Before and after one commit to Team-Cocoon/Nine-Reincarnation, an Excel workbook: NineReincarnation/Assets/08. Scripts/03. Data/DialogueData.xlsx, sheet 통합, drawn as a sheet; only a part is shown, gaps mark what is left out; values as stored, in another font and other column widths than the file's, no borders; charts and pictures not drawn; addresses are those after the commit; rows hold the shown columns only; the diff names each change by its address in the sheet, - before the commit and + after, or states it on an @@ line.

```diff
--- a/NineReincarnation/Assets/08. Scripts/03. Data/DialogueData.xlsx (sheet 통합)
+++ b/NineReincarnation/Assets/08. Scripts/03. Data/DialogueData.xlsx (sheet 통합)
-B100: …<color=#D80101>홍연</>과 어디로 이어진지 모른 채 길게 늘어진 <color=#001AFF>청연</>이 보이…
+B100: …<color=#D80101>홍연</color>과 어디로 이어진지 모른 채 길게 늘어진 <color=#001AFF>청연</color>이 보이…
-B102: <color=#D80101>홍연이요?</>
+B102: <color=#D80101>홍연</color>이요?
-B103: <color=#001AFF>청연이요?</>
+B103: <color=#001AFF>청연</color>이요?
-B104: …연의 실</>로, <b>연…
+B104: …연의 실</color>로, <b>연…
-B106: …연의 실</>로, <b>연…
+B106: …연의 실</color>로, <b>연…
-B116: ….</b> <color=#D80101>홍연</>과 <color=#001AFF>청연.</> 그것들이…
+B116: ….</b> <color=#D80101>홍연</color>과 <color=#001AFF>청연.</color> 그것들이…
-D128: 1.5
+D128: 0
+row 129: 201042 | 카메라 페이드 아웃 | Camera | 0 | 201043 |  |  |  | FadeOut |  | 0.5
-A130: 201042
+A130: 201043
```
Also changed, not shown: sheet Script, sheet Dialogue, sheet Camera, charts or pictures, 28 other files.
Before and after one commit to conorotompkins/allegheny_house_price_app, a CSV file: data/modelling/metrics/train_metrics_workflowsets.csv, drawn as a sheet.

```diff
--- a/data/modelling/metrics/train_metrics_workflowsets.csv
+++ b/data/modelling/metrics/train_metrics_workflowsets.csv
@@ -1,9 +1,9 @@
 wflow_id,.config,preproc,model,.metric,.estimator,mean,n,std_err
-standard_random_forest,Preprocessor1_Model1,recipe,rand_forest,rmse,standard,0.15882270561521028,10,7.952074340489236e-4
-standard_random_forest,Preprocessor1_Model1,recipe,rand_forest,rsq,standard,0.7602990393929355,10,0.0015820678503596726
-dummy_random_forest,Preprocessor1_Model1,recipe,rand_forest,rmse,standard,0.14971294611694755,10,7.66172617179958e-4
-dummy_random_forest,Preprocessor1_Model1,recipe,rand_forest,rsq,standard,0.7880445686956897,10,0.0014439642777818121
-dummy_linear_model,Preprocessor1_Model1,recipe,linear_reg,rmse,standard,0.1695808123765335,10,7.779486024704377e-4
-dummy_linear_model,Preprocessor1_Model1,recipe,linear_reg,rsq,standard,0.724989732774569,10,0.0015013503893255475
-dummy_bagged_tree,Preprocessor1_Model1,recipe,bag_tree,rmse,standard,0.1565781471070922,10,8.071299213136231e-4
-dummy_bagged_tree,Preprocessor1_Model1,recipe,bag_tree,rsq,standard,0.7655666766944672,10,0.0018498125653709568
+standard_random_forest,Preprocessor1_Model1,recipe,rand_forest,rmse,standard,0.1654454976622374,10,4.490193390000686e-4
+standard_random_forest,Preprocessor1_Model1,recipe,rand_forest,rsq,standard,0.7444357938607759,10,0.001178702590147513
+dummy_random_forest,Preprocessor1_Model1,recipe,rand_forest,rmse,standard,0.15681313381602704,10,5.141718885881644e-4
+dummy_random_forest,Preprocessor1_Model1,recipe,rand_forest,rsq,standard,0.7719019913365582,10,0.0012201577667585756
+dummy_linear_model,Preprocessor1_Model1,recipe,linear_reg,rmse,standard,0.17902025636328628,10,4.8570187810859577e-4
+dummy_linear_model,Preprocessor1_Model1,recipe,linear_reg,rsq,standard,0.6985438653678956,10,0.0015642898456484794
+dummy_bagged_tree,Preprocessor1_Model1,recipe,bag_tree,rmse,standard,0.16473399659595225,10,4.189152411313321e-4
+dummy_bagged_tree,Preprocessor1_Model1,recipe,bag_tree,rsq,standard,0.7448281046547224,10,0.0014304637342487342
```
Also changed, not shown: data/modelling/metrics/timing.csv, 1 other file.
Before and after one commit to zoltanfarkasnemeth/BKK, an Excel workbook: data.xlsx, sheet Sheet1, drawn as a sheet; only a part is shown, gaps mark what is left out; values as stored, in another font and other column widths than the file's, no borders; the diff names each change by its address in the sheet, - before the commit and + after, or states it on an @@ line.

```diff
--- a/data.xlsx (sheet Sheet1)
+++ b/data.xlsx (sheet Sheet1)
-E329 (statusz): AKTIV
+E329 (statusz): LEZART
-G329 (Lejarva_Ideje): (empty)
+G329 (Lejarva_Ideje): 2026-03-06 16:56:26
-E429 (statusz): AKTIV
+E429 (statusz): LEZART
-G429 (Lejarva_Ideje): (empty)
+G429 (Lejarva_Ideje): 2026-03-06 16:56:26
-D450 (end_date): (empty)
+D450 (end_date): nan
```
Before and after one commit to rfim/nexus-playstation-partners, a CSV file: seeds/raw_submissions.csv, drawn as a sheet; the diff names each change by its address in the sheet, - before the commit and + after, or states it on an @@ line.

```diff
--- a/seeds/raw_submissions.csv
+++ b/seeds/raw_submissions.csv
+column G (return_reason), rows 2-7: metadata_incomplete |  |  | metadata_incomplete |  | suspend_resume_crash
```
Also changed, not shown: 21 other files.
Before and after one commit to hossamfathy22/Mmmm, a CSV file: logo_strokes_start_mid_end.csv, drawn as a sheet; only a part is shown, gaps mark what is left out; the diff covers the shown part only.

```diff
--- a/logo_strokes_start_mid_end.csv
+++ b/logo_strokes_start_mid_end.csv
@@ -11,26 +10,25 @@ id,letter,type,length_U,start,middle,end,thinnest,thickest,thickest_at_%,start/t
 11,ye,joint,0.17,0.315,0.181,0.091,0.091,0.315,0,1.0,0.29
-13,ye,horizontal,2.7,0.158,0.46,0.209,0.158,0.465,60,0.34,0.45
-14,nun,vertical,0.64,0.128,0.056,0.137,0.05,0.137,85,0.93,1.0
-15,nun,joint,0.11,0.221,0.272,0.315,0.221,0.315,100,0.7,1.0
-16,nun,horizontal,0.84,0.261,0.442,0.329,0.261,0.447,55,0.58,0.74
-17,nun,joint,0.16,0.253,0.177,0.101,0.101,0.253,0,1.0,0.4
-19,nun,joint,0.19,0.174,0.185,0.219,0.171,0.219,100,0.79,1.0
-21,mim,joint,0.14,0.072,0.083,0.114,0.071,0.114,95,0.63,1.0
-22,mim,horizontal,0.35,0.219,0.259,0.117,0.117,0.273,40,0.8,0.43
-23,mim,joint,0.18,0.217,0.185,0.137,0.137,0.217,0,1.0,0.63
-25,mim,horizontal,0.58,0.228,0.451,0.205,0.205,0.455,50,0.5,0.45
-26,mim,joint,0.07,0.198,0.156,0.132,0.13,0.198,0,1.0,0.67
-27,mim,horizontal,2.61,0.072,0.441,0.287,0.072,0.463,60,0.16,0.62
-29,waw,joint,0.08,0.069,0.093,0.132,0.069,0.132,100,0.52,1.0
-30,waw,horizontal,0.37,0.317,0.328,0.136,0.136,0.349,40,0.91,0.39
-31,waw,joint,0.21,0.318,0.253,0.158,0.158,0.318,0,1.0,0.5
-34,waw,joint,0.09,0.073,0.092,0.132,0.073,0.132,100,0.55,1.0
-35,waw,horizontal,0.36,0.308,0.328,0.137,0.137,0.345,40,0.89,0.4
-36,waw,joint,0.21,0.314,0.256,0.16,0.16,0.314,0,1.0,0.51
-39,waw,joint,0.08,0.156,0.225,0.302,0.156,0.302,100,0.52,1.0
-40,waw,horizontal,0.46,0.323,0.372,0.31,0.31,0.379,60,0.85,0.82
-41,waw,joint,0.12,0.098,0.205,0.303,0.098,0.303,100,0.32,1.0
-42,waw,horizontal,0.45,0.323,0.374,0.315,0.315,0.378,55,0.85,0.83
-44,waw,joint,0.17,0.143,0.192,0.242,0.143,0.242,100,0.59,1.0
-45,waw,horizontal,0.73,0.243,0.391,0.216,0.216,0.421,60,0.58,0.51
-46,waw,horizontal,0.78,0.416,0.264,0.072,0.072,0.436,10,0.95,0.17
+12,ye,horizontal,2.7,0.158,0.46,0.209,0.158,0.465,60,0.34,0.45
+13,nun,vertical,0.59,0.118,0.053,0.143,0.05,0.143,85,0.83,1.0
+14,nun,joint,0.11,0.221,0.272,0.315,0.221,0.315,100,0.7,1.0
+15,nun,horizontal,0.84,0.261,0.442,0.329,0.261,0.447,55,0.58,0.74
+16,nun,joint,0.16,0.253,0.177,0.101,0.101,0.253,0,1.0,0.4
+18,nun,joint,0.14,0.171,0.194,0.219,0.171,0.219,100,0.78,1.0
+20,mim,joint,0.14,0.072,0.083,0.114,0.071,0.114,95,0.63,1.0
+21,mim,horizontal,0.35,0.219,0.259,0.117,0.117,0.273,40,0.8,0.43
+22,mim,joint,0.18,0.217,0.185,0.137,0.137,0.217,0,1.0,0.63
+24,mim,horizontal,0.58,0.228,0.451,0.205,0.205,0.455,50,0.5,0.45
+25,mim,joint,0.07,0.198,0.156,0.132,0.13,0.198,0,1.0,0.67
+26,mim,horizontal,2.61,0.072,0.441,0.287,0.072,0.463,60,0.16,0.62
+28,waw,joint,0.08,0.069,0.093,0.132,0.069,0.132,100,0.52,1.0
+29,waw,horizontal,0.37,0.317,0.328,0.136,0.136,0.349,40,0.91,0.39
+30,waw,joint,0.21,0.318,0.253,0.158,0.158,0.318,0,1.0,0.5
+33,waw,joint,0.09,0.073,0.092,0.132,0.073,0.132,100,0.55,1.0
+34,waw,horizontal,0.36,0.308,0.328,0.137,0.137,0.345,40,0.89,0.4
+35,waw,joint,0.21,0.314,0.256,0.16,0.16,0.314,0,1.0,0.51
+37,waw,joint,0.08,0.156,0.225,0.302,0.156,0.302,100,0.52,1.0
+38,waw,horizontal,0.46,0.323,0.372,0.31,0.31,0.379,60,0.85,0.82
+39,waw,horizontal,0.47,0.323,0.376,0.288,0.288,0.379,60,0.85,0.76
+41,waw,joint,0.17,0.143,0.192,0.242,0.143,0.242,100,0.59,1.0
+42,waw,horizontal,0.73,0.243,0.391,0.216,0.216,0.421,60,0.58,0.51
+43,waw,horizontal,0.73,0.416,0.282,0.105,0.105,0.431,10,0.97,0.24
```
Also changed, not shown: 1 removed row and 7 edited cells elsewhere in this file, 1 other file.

━━━━━━━━━━━━━━━━━━━━

[Problem requirements]:
Please copy every line of the material that contains the word "rmse".

[Your response]:
-standard_random_forest,Preprocessor1_Model1,recipe,rand_forest,rmse,standard,0.15882270561521028,10,7.952074340489236e-4
-dummy_random_forest,Preprocessor1_Model1,recipe,rand_forest,rmse,standard,0.14971294611694755,10,7.66172617179958e-4
-dummy_linear_model,Preprocessor1_Model1,recipe,linear_reg,rmse,standard,0.1695808123765335,10,7.779486024704377e-4
-dummy_bagged_tree,Preprocessor1_Model1,recipe,bag_tree,rmse,standard,0.1565781471070922,10,8.071299213136231e-4
+standard_random_forest,Preprocessor1_Model1,recipe,rand_forest,rmse,standard,0.1654454976622374,10,4.490193390000686e-4
+dummy_random_forest,Preprocessor1_Model1,recipe,rand_forest,rmse,standard,0.15681313381602704,10,5.141718885881644e-4
+dummy_linear_model,Preprocessor1_Model1,recipe,linear_reg,rmse,standard,0.17902025636328628,10,4.8570187810859577e-4
+dummy_bagged_tree,Preprocessor1_Model1,recipe,bag_tree,rmse,standard,0.16473399659595225,10,4.189152411313321e-4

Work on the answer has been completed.